Few would describe 2017 as a quiet year. But it actually was a period of relative calm with respect to at least one important topic. After supporters and opponents of mandated government access to encrypted communications publicly feuded for much of 2016, reprising arguments they’ve had since at least the days of the “Clipper Chip,” these “encryption debates” seemed to quiet down for much of last year. The same tensions likely simmered beneath the surface, to be sure, but they didn’t boil over and there was accordingly less attention directed at the issue than there had been previously. (more…)
This past year was marked by ever more significant data breaches, growing cybersecurity regulatory requirements at the state and federal levels and continued challenges in harmonizing international privacy and cybersecurity regulations. We expect each of these trends to continue in 2018.
As we begin this New Year, here is list of the top 10 privacy and cybersecurity issues for 2018: (more…)
The fourth edition of The Privacy, Data Protection and Cybersecurity Law Review takes a look at the evolving global privacy, data protection and cybersecurity landscape in a time when mega breaches are becoming more common and businesses are coming under increased scrutiny from regulators, Boards of Directors and their customers. Several lawyers from Sidley’s global Privacy and Cybersecurity practice have contributed to this publication. See the links below for a closer look at this developing area of law. (more…)
Washington, D.C. – Sidley Austin LLP is pleased to announce that Christopher Fonzone, former National Security Council (NSC) legal adviser and deputy assistant and counsel to President Obama, has joined the firm as a partner in its Washington, D.C. office. He will be a member of Sidley’s global Privacy and Cybersecurity practice. (more…)
Sidley is delighted to announce that The National Law Journal named Boston and Washington, D.C. senior counsel Cameron F. Kerry to its third annual “Cybersecurity and Data Privacy Trailblazers” special supplement. (more…)
*Article first appeared in Corporate Board Member on November 7, 2017
At a time when a major cybersecurity incident can cost a company millions, it’s crucial that acquiring companies give cybersecurity the same level of scrutiny as they do more traditional risks and opportunities in the M&A due diligence process. Yet too many deals suffer from superficial consideration of these issues.
Why the disconnect? Unlike other areas where companies face legal and regulatory implications, in-house and outside legal teams often lack well-developed methods to analyze cybersecurity risks, too often considering them technical issues beneath the notice of the bankers and lawyers. In many cases, deal teams lack the skill sets to analyze the issues effectively and cannot even speak the language of the CIOs and CISOs well enough to spot “alternative facts.” Boards need to ensure that they or their advisers—preferably both—have sufficient skills to assess cybersecurity risks and ask the right questions. (more…)
*This post originally appeared in Law 360 on October 24, 2017.
We’ve seen it happen time and again.

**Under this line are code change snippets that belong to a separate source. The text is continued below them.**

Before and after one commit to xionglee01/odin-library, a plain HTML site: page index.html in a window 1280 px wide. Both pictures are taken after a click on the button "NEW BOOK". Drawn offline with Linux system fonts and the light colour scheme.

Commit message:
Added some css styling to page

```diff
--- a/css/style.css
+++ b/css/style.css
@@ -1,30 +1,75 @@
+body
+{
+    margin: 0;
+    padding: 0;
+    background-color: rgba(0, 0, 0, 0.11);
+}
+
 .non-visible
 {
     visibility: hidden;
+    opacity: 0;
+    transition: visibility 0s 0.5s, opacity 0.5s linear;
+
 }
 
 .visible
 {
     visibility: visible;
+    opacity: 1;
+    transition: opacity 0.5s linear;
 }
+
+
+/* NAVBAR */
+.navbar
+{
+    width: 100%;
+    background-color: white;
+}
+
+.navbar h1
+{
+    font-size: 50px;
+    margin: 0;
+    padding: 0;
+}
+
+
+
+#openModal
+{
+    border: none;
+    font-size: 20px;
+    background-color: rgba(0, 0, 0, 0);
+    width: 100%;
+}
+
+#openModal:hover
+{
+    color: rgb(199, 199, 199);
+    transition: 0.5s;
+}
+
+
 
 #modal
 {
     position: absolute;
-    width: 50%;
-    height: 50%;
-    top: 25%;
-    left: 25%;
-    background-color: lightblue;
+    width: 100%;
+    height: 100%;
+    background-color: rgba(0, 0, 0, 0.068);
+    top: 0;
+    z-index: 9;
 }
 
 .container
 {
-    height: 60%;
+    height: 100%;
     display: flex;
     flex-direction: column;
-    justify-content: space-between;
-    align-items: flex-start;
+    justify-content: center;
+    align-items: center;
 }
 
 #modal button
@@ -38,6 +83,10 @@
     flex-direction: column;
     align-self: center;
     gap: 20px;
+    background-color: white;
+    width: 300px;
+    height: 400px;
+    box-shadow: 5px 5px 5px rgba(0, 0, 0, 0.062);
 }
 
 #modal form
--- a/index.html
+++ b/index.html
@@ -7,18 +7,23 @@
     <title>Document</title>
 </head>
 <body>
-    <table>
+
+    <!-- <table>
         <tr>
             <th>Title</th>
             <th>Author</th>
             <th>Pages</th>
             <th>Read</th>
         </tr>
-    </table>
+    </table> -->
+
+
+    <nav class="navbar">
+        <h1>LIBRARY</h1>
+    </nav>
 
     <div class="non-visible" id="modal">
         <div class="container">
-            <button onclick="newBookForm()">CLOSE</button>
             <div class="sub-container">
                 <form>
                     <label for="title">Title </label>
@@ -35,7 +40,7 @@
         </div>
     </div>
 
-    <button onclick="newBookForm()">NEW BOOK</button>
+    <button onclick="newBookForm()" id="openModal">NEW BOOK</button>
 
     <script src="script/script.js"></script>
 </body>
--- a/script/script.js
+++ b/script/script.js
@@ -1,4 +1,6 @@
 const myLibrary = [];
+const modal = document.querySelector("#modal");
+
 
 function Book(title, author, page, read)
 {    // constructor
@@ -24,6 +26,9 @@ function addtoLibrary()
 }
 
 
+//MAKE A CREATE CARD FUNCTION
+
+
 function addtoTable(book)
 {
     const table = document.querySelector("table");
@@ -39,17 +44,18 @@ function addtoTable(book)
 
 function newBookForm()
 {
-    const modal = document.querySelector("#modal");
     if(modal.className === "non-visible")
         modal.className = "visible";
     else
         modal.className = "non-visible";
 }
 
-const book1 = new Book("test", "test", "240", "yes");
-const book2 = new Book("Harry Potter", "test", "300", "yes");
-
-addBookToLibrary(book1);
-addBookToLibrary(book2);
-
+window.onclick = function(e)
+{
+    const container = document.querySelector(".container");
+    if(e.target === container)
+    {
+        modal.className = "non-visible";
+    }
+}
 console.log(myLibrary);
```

When a company experiences a major data breach or hacking incident, media attention turns to speculation or allegations about the company’s past history of underinvesting in cyber defenses, its supposed culture of cyber complacency, or its history of unaddressed (but, in retrospect, allegedly clear) vulnerabilities. New information may come to light indicating the victimized company suffered previous breaches months, or years, earlier. Rumors of cyber-inadequacy gain currency among current and former employees and, ultimately, regulators and plaintiffs. Sometimes (but not always), these rumors, allegations, supposition and speculation even turn out to be true. (more…)
With the continued rise of data breaches rooted in a compromise of user credentials, interest has continued to build in more secure form of digital identities for authentication. Supporting controls for federal agencies as well as innovation in the market, the National Institute of Standards and Technology (“NIST”) published its four-volume Digital Identity Guidelines earlier this year on June 22, 2017. The Guidelines encourage online service providers (“OSPs”) to adopt design practices that promise to reduce unnecessary user frustration with password and identity verification systems, while at the same time increasing security. The primary purpose of the Guidelines is to promulgate technical requirements for federal agencies, businesses, however, could use the Guidelines as a baseline for their own cybersecurity systems—both to establish credibility and enhance the user experience. (more…)
London – Sidley Austin LLP is pleased to announce that Anthony Gardner, former U.S. Ambassador to the European Union, will join Sidley as senior counsel. He will be a member of both its International Trade and Privacy and Cybersecurity practices, and split his time between the firm’s London and Brussels offices. (more…)
Brussels – Sidley Austin LLP is pleased to announce that Wim Nauwelaerts has joined the firm as a partner in its Brussels office. He will be a member of Sidley’s global Privacy and Cybersecurity practice. (more…)